I wince every time I think of Peter Lynch’s put-down that if you spent five minutes with an economist you’d be wasting three. But in the summer of 2009, the truth is that no one, no matter how expert (and not even the World Bank), can forecast the future with any real conviction. The stock markets may be forward-looking barometers, but the economic data which they interpret with varying degrees of accuracy at the best of times are of happenings measured weeks or months previously. At this time there is just too much thin ice around for anyone to be foolish enough to stick their neck out too far.
Adding to the unease is a questionable economic recovery to date due solely to government stimulus spending and pump-priming on a pedal-to-the-metal scale as never before.
In other words, a recovery that is heavily induced rather than organic. When and by how much economies will grow of their own volition once they are taken off government life support remains very much open to question.
In turn, this begs the question as to how governments are going to exit their rescue strategies and face up to the twin challenges of the exploding budget deficits and soaring national debts they will have left them with. At some point central banks, too, must start tightening the system by raising interest rates, but then what?
Going into deficit is one thing, even when well-intentioned and necessary. Getting out of the extra deep holes that have been dug this time around will be another. It will be all the more difficult if self-supporting economic recovery is as anaemic as it looks like being in most of the OECD countries.
The BRIC block (Brazil, Russian, India, China) is another matter, as also should be Developing Asia in general. China’s infrastructure stimulus seems to be working well as growth forecasts for the world’s new economic powerhouse are hiked above 7%. The pattern is similar in India, but alas not in our artificially-supported world.
On his recent trip to China, U.S. Treasury Secretary Timothy Geithner was grilled by sceptical audiences on his government’s exit plan. He didn’t elaborate other than to answer there would be a plan , but the time wasn’t yet right. The subject of exit strategies was also raised at the latest G8 finance ministers meeting. After heated discussion, the International Monetary Fund was asked to research strategies to slim budget deficits and reduce government presence in the financial sector in a way that wouldn’t re-ignite a contagious made-in-America crisis that had spread worldwide.
Here in Canada, Prime Minister Harper says tax increases or reductions in program spending won’t be necessary to return to fiscal balance by 2013-14. In which case there would need to be strong and protracted GDP growth.
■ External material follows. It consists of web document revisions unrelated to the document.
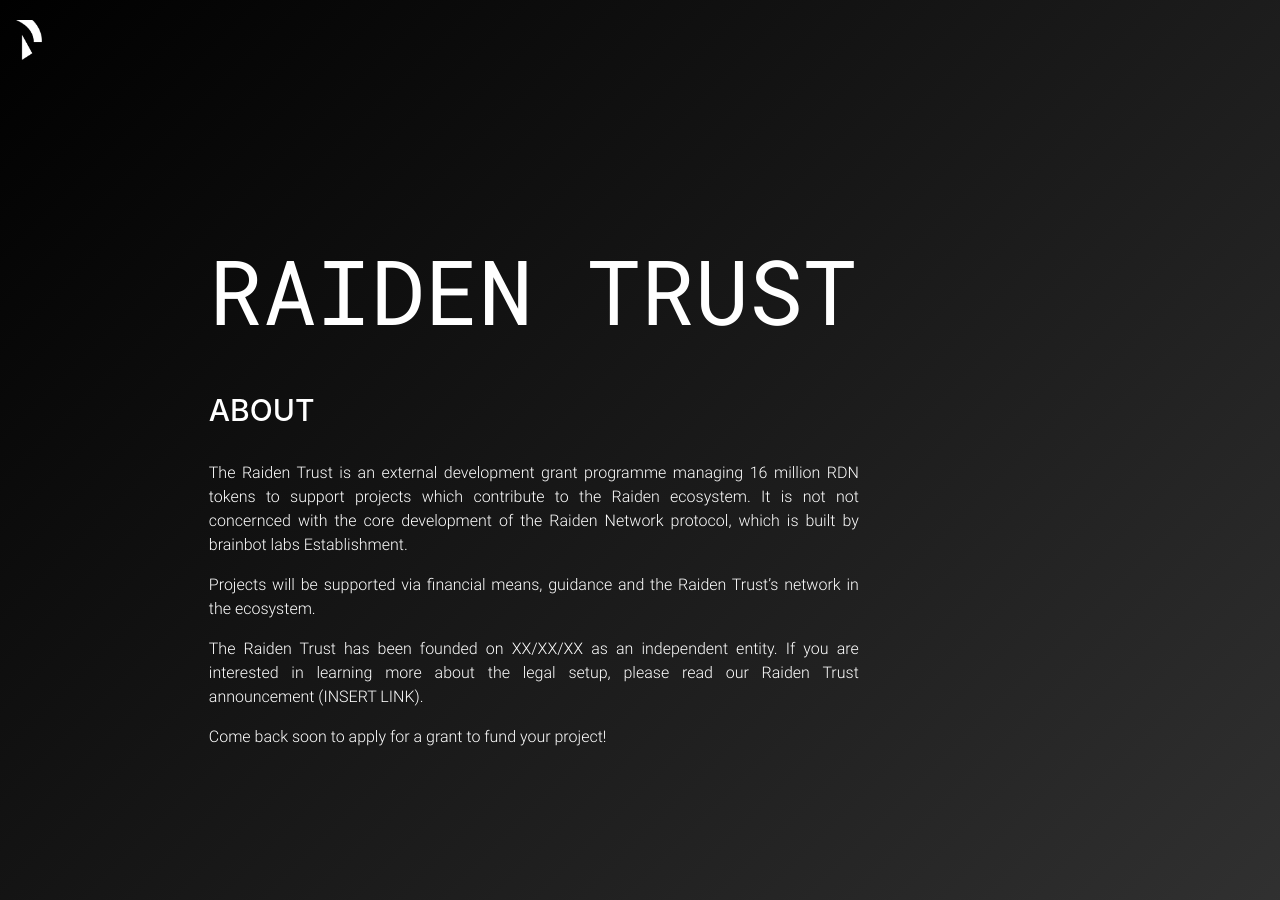
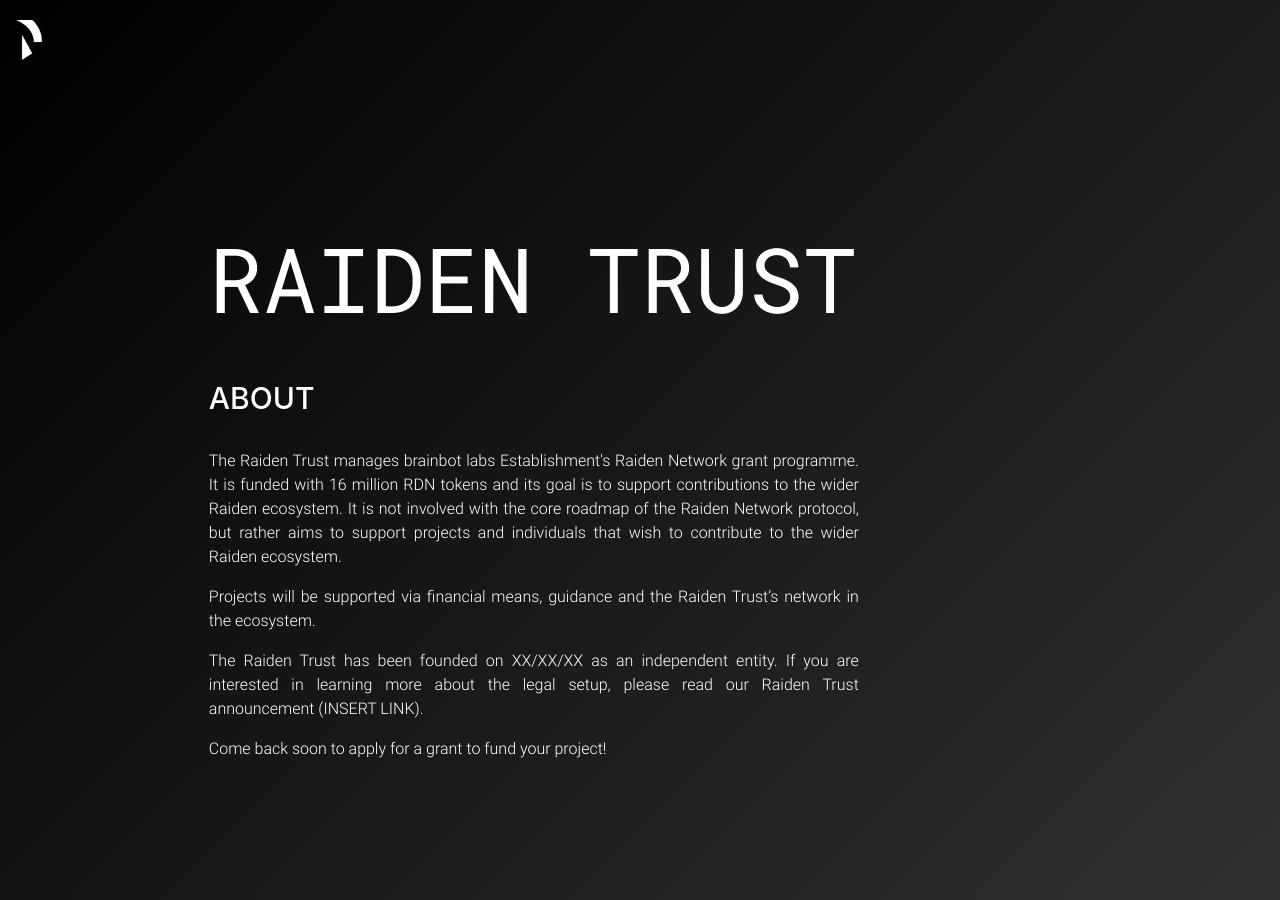
Before and after one commit to raiden-trust/website, a Jekyll site: the page built from index.html, in a window 1280 px wide and 900 px high. Built offline with Jekyll 4.4.1, drawn with Linux system fonts in a browser that asks for light colours.

Commit message:
Update landing.html

```diff
--- a/_layouts/landing.html
+++ b/_layouts/landing.html
@@ -25,10 +25,11 @@ layout: default
 
     <div class="content">
       <p class="justify">
-        The Raiden Trust is an external development grant programme managing 16
-        million RDN tokens to support projects which contribute to the Raiden
-        ecosystem. It is not not concernced with the core development of the
-        Raiden Network protocol, which is built by brainbot labs Establishment.
+        The Raiden Trust manages brainbot labs Establishment's Raiden Network grant
+        programme. It is funded with 16 million RDN tokens and its goal is to support
+        contributions to the wider Raiden ecosystem. It is not involved with the core
+        roadmap of the Raiden Network protocol, but rather aims to support projects
+        and individuals that wish to contribute to the wider Raiden ecosystem.
       </p>
 
       <p class="justify">
```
However, many are openly questioning the rosiness of predictions that have been badly discredited since the assurances of last November’s Economic Statement morphed into a projected budget deficit of $34 billion, now further raised to a record $50 billion. Toronto Dominion Bank economists, in particular, maintain that the government’s forecasts are so far off that its cumulative five-year budget deficit projection could in fact turn out to be double the $85 billion forecast.
THEN AND NOW
Given the staggering levels of a U.S. deficit that could climb to the $2 trillion level, or 13% of GDP, it is probably best to assume the U.S. will remain in the red as far as the eye can see. Assuming he remains in office until 2017, Barack Obama could retire as a president who has only known deficits – and massive deficits at that! Similarly in Canada, a safe assumption would be that the red ink continues to flow at both the national and provincial levels until at least the Harper government’s 2013-14 cross-over target date, but probably well beyond that.
What a change in the fiscal “weather” over the past year, and in Canada in a matter of months!
What a far cry, too, from Ronald Reagan’s inaugural declaration that “Government is not the solution to the problem, government is the problem”, and his purported belief that the nine most terrifying words in the English language are: “I’m from the government and I’ve come to help”. This time a government that has come to help is also wielding a big stick, as banks, financial institutions and the automotive industry can feelingly attest to. Just ask AIG, Citigroup and General Motors, who are now also heavily government owned and controlled.
Obamanomics vs. Reaganomics?
Big government is a new fact of life investors will also have no choice but to adapt to. Jeffrey Immelt, the Chief Executive of hard-pressed General Electric, couldn’t have put it more expressively: “The government has moved in next door and it ain’t leaving”.
Our guest blogger is Michael Graham
You can reach Michael at:
Michael Graham Investment Services Inc.
Tel: 416 360-7530 Fax: 416 360-5566